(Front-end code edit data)
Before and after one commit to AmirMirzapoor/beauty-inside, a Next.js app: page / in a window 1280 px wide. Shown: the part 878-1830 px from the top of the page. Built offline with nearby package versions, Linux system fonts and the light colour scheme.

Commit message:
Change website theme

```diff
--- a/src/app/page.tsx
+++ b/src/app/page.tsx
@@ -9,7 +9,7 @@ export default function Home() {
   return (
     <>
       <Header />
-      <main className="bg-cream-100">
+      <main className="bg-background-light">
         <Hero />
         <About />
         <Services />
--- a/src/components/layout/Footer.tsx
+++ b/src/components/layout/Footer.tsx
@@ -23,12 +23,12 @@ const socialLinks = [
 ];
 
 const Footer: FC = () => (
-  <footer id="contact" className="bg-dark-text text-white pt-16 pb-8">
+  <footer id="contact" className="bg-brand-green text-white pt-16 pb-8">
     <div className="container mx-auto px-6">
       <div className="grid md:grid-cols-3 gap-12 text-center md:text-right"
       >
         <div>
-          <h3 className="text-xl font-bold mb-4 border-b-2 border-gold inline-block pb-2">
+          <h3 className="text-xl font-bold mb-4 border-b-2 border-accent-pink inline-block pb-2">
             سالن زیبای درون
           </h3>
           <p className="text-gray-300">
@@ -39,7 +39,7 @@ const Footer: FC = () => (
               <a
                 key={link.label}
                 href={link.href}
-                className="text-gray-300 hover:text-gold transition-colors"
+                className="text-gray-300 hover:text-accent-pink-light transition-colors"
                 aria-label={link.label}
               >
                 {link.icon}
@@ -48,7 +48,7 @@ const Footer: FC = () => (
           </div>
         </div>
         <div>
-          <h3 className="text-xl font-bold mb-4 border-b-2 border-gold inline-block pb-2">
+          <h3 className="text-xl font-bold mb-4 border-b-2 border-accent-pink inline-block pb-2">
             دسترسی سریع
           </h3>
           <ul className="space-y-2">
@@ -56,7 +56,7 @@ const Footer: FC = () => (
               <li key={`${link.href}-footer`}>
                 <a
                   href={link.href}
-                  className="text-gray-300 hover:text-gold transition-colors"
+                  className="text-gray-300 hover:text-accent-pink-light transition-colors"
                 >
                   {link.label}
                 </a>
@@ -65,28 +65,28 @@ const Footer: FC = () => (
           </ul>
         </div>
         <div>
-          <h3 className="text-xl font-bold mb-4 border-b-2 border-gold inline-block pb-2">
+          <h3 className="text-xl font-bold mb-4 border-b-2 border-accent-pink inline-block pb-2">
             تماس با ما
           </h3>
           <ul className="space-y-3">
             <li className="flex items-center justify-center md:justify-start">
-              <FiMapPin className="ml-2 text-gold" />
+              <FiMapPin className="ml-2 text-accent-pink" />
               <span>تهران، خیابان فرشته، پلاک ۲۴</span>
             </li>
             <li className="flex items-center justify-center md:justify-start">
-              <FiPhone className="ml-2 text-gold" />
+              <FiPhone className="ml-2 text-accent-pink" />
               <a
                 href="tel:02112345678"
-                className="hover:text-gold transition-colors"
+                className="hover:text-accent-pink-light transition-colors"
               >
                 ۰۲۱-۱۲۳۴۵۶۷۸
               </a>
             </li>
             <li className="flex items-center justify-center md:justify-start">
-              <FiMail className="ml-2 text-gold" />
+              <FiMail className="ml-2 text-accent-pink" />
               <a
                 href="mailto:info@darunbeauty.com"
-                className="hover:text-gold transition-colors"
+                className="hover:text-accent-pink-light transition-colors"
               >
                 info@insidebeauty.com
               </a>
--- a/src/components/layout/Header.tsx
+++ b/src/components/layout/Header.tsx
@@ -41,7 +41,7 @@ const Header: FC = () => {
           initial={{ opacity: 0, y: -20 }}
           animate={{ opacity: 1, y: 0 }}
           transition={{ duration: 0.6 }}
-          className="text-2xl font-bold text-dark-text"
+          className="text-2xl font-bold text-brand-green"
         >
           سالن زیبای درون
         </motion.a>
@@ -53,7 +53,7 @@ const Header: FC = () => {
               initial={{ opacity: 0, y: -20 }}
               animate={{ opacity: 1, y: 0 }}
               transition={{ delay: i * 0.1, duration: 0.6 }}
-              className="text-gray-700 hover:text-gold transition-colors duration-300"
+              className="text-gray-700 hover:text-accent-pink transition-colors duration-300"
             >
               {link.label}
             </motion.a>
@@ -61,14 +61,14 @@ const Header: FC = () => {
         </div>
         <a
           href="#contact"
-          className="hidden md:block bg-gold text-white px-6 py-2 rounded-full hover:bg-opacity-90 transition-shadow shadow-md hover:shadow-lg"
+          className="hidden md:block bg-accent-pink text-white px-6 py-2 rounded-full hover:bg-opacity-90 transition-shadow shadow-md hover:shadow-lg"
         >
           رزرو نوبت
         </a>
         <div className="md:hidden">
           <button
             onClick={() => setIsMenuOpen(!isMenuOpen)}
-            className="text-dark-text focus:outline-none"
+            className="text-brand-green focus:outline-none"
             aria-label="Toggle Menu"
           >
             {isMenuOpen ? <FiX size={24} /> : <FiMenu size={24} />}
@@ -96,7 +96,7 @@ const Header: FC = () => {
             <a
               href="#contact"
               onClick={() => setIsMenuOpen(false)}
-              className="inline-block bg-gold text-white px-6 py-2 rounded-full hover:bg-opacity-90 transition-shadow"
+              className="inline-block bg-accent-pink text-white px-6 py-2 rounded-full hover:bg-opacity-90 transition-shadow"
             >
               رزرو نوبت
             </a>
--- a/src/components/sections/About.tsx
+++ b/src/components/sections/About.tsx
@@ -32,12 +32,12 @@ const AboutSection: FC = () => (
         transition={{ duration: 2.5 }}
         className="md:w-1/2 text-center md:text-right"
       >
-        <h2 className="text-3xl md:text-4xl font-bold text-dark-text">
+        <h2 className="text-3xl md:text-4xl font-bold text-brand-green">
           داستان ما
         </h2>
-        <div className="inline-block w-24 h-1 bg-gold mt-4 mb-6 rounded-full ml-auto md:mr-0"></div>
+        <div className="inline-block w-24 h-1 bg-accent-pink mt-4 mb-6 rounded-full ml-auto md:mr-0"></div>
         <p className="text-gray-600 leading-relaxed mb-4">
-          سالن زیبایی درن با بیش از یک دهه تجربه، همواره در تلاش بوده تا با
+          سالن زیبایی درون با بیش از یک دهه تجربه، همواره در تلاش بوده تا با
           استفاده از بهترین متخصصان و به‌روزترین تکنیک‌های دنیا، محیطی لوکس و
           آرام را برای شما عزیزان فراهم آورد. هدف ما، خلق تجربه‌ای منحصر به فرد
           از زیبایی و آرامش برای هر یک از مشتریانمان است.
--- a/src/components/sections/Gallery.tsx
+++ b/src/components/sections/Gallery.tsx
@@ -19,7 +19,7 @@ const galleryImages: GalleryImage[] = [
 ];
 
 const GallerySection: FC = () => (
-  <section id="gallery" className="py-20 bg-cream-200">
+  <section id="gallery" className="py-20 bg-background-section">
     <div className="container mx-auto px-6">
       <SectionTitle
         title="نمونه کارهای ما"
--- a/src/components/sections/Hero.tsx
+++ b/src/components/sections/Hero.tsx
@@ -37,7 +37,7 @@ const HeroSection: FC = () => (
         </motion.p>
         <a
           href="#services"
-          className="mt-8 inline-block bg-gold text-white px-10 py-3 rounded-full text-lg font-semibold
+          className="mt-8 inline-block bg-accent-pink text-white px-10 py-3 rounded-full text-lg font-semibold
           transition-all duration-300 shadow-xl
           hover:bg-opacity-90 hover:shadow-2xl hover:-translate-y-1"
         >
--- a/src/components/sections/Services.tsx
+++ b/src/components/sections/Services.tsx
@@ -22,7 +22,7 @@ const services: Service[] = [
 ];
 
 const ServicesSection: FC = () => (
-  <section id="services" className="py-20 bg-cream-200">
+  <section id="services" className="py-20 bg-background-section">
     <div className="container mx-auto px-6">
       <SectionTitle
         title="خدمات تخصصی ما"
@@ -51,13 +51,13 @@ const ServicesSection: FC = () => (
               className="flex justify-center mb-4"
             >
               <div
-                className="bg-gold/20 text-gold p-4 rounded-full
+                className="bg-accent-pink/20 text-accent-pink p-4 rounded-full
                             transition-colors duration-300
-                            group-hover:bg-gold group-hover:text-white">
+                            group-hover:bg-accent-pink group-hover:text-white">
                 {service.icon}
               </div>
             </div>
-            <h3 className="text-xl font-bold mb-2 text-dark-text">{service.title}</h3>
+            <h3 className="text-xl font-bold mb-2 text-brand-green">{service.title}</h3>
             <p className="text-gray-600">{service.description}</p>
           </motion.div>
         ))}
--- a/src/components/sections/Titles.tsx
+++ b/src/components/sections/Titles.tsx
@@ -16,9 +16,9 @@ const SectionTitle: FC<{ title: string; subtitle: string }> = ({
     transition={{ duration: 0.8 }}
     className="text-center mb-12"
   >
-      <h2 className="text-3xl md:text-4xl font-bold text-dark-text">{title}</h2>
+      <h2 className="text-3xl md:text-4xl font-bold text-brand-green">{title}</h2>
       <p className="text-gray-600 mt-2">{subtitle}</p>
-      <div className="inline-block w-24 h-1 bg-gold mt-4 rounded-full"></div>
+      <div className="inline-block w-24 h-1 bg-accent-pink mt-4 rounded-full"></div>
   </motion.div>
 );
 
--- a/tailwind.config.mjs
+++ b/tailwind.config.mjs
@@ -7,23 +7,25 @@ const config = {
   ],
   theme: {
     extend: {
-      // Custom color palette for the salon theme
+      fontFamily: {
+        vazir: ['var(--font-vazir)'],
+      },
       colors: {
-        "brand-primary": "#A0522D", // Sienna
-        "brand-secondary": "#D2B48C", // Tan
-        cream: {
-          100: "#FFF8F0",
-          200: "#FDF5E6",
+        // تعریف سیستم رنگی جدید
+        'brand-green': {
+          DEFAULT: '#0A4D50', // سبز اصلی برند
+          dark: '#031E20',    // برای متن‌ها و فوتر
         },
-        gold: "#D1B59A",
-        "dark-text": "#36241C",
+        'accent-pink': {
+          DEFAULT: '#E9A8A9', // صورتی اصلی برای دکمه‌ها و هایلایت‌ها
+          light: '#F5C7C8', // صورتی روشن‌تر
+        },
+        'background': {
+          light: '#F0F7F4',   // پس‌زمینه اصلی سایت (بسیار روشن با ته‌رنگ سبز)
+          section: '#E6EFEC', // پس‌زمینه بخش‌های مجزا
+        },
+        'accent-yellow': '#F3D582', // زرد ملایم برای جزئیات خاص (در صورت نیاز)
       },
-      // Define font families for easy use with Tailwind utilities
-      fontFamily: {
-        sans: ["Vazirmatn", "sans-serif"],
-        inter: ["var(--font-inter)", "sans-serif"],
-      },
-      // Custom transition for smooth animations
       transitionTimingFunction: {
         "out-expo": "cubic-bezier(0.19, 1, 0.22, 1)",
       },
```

> _Exercise aim_:
In the records above, how many lines hold the string "light"? Respond with that number only.

> _Output_:
8